Derek Vasko, CFA, Manager, Investment Strategy
- Investors repriced securities (lower) throughout the month amid increasingly hawkish rhetoric from the Federal Reserve (Fed).
- Both stocks and bonds registered steep losses in the face of rising interest rates. The Nasdaq Composite entered a bear market, while the Bloomberg U.S. Aggregate posted one of its largest monthly declines on record.
- Treasury yields rose across the maturity spectrum. The benchmark 10-year yield spiked 56 basis points (0.56%).

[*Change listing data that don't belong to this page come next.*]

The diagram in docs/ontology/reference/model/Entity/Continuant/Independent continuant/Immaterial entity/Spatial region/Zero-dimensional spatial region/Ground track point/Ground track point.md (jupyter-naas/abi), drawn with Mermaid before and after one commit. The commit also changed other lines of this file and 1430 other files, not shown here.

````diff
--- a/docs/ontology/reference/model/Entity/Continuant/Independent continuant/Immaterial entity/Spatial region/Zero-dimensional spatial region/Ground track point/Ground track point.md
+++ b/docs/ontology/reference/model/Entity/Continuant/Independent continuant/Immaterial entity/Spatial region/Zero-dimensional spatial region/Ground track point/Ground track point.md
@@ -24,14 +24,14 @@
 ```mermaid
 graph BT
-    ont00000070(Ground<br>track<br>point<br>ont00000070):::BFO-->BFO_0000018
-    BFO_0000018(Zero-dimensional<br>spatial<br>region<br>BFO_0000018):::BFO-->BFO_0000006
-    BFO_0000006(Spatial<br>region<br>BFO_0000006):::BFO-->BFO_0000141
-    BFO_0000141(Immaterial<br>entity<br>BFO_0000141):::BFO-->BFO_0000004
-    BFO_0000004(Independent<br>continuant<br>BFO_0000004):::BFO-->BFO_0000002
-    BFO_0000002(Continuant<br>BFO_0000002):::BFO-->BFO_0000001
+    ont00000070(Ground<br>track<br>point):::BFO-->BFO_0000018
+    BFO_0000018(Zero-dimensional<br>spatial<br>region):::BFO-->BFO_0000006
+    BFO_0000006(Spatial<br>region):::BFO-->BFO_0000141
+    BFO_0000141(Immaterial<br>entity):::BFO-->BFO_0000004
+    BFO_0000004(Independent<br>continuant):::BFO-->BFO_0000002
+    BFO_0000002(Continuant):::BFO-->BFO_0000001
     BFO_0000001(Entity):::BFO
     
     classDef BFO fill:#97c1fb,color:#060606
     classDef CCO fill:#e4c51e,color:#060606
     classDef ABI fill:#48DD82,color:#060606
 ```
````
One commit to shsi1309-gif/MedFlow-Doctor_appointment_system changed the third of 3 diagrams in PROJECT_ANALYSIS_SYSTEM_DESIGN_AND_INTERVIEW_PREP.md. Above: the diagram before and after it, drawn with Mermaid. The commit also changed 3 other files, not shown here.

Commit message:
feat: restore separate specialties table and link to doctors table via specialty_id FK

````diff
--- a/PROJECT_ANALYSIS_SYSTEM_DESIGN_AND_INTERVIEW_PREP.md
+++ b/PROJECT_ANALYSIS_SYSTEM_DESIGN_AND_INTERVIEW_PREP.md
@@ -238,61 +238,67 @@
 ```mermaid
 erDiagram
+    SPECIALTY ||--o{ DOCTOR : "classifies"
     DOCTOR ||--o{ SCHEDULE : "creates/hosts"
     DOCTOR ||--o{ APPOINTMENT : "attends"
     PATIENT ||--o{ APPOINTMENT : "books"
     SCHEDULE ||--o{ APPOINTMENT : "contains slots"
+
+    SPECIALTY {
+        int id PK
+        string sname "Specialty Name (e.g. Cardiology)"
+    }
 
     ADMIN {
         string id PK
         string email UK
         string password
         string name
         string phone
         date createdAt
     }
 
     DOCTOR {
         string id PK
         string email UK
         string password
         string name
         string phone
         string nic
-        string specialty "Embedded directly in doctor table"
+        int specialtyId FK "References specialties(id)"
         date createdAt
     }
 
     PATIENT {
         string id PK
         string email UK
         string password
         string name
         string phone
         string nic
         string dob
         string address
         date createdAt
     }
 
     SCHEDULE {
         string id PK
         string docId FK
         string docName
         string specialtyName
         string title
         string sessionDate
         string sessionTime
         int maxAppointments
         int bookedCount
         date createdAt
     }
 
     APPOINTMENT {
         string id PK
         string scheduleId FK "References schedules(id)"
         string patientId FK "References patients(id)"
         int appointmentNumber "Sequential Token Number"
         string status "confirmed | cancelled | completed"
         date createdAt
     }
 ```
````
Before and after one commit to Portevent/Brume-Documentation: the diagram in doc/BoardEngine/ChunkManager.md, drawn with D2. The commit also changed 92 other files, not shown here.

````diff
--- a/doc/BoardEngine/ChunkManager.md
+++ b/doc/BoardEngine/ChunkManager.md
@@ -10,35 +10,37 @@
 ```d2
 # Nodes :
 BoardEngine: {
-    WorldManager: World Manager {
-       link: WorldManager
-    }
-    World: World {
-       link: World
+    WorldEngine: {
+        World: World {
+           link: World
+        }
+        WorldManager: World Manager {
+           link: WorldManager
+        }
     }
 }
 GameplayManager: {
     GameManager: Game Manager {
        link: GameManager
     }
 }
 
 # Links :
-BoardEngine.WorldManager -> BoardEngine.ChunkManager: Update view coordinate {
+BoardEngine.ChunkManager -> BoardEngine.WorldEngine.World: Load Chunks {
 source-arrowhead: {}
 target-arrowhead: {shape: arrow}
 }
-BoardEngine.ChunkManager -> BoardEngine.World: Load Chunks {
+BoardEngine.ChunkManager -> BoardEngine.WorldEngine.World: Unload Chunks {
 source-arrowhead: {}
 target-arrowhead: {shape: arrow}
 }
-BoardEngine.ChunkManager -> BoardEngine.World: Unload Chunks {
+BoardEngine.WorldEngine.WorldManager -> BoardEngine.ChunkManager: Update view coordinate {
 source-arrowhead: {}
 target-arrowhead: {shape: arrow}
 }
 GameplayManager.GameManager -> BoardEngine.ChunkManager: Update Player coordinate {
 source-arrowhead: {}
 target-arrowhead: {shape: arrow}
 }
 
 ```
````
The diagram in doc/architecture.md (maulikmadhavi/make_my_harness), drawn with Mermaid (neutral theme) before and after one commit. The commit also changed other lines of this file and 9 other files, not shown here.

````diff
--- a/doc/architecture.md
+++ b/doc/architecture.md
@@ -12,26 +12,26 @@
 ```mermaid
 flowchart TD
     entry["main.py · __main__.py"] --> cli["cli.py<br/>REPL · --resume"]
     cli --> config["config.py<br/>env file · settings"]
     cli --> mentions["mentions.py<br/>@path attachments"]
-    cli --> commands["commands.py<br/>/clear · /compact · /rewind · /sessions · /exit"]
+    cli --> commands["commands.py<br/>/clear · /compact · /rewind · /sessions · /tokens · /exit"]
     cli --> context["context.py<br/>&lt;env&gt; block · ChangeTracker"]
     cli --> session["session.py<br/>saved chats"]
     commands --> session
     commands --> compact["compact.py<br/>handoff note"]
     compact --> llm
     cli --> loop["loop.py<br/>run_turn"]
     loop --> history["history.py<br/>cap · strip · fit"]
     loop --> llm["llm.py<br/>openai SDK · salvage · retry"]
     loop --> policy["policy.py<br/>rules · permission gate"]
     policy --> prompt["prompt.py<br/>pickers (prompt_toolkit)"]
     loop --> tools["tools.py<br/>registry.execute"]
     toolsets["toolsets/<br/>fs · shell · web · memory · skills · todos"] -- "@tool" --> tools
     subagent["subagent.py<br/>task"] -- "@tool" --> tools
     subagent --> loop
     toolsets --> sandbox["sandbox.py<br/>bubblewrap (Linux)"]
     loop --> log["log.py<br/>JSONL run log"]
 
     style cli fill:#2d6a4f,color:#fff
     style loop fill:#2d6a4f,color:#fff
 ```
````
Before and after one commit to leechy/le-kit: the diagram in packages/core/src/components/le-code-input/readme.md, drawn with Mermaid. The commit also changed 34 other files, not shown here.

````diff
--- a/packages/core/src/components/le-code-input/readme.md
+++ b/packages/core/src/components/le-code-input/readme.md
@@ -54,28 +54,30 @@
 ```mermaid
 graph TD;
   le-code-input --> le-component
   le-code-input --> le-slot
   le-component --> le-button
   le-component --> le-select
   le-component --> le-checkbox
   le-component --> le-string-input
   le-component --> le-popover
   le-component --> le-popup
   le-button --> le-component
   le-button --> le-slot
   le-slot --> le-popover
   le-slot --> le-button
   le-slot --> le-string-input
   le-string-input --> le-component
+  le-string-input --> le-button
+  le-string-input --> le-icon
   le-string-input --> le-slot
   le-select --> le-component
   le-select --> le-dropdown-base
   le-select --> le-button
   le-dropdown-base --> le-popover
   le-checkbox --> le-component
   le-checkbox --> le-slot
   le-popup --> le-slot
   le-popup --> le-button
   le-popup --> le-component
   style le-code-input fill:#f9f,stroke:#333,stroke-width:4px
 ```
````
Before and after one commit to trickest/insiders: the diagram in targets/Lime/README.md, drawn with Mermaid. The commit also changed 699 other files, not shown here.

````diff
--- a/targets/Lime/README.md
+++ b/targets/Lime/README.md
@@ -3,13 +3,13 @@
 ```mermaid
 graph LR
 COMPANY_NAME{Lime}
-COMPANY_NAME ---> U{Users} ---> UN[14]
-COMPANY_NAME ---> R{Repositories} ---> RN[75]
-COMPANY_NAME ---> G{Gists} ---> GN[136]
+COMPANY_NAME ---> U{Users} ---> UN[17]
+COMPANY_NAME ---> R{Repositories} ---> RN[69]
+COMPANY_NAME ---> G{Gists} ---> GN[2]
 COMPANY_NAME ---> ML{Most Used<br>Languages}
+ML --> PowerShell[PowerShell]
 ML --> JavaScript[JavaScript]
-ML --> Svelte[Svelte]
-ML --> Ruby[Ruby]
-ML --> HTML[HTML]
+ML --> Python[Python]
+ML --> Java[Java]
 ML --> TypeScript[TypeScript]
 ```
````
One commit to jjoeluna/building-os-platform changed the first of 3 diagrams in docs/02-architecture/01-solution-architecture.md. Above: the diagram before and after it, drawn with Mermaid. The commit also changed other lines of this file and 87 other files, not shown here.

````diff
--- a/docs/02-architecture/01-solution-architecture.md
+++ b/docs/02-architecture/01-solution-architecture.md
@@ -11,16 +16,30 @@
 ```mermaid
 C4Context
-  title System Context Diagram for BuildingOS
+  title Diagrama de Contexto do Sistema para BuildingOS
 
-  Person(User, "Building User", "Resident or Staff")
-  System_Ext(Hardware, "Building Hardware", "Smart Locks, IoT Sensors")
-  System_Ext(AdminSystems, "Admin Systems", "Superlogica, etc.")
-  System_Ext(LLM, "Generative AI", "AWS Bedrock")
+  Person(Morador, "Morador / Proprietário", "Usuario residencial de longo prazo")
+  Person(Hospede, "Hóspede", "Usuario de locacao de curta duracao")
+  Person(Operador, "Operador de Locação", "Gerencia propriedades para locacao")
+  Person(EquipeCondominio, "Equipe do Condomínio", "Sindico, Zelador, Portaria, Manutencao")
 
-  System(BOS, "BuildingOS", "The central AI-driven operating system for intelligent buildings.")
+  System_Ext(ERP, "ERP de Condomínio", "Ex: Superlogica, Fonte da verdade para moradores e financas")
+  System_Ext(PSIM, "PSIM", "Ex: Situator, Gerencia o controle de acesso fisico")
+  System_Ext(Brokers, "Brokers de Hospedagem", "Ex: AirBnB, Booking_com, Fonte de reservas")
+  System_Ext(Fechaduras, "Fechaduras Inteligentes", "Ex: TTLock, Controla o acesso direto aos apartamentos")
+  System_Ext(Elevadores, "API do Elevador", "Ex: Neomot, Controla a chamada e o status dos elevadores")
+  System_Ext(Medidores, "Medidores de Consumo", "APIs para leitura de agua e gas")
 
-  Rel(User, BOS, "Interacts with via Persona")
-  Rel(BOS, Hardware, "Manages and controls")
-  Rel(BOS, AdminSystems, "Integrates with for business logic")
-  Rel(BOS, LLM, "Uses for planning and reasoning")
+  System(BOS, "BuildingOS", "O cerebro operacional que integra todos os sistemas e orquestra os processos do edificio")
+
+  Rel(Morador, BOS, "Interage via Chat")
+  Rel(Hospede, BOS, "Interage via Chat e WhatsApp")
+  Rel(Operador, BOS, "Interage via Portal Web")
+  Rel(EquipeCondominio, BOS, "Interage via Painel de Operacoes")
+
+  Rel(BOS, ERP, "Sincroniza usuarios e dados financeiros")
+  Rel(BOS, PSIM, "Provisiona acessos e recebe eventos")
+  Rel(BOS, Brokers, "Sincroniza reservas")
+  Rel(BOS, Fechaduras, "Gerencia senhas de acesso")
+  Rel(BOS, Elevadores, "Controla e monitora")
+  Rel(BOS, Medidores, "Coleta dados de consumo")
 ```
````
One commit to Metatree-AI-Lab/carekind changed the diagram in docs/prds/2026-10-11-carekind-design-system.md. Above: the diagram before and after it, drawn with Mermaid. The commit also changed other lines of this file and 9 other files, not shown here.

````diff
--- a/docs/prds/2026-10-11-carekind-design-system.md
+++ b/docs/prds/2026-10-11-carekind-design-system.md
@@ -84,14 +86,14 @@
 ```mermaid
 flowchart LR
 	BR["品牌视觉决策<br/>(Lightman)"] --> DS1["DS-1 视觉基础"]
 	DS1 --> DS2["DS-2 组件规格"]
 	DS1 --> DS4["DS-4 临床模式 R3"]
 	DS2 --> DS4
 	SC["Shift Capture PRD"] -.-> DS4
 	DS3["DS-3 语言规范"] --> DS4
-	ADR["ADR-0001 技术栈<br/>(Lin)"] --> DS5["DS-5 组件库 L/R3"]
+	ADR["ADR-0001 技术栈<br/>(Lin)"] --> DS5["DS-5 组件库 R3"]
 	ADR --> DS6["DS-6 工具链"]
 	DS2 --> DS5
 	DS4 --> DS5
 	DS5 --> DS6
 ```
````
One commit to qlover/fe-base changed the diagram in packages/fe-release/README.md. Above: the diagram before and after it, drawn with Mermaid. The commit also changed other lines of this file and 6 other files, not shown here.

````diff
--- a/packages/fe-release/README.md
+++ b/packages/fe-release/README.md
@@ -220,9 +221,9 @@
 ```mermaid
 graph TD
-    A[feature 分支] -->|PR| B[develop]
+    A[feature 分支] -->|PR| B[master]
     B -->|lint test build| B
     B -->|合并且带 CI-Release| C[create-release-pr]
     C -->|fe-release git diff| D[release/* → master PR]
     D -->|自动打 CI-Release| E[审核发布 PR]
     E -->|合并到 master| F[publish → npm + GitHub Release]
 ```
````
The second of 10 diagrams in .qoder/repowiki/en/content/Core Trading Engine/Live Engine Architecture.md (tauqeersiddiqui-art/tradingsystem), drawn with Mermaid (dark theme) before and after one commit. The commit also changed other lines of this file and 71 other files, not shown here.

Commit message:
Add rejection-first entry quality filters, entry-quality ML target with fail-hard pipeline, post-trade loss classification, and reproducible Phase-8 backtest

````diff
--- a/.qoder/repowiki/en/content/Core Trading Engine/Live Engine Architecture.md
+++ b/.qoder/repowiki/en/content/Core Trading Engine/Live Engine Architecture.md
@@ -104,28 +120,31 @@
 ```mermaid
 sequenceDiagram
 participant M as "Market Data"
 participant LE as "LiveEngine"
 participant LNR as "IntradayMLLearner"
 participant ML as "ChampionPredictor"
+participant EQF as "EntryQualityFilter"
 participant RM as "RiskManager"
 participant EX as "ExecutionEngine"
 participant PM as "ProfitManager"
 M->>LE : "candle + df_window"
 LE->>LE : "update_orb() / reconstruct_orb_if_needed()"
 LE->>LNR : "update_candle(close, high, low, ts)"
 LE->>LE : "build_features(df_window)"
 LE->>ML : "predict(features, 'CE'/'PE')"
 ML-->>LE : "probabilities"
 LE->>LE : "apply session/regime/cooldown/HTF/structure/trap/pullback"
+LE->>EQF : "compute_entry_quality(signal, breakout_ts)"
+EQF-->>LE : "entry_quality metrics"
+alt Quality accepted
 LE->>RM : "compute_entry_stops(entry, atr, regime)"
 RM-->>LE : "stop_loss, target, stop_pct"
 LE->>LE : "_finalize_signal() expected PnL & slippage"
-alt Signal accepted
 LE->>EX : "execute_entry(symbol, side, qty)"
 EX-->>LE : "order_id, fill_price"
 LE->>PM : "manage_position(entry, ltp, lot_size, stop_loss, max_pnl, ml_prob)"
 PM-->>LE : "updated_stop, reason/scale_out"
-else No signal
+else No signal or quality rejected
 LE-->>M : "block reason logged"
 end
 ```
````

There was no reprieve in April for stocks or bonds, with bonds arguably the bigger story. Given the dynamics of fixed income securities — prices move opposite to interest rates — they didn’t fare well in the face of sharply rising Treasury yields. In fact, the Bloomberg U.S. Aggregate Index posted its third worst monthly return on record (-3.79%), and the prior month also made the top 10 (Figure 1). And while the 56-basis point (0.56%) absolute increase in the benchmark 10-year Treasury yield may not seem too significant when compared to other months in which the Index fell markedly, the move came off the second lowest starting yield in the list, making it one of the largest relative moves.
Equities also fell sharply. The S&P 500 Index returned -8.7%, while the more growth-oriented Nasdaq tumbled 13.3% on its way into bear market territory. The primary culprit was a sharp rise in interest rates as investors focused on the Fed’s increasing sense of urgency to tamp down inflation that’s been running at multi-decade highs. Higher interest rates have a direct impact on equity valuations, and it was on full display last month (Figure 2). Why? Treasury yields (the 10-year in particular) are often used as a discount rate to determine the present value of future cash flows (i.e., stock price), and the higher the discount rate the lower the present value of those cash flows.
Corporate earnings were also on investors’ radars as first quarter earnings season ramped up. A marked slowdown in year-over-year profit growth was expected largely due to the high bar set in 2021; however, as of month end, S&P 500 Index-level earnings were on track to increase more than 7% versus the same period last year. Arguably as important were comments from corporate executives about the impacts of rising costs on profitability and their business outlook over the balance of the year. Thus far, companies have generally been able to pass along cost increases to consumers and forward guidance has been optimistic, particularly in more service-oriented sectors tied to economic reopening theme such as travel, entertainment, and lodging.
Consumer spending data released late in the month registered a robust 1.1% increase amid strong demand for services, supporting companies’ outlooks. However, enthusiasm was tempered by a 1.4% spike in the Employment Cost Index that reflected the need for firms to spend more on labor in the current environment. And with inflation still tracking significantly higher than wage growth, which was up 3.4%, households are drawing upon savings to fund the shortfall, a trend that can’t continue indefinitely.
Overseas markets largely mirrored those in the U.S., albeit to a lesser extent. The MSCI EAFE Index was down -6.3%, while the MSCI Emerging Markets Index returned -5.6%. Like its U.S. counterpart, the European Central Bank assumed more aggressive rhetoric towards taming inflation, minutes from its March policy meeting showed. However, it has yet to implement monetary tightening. In Asia, China’s zero tolerance policy regarding COVID infections led to widespread lockdowns amid outbreaks in major cities including Shanghai, further disrupting already-fragile supply chains.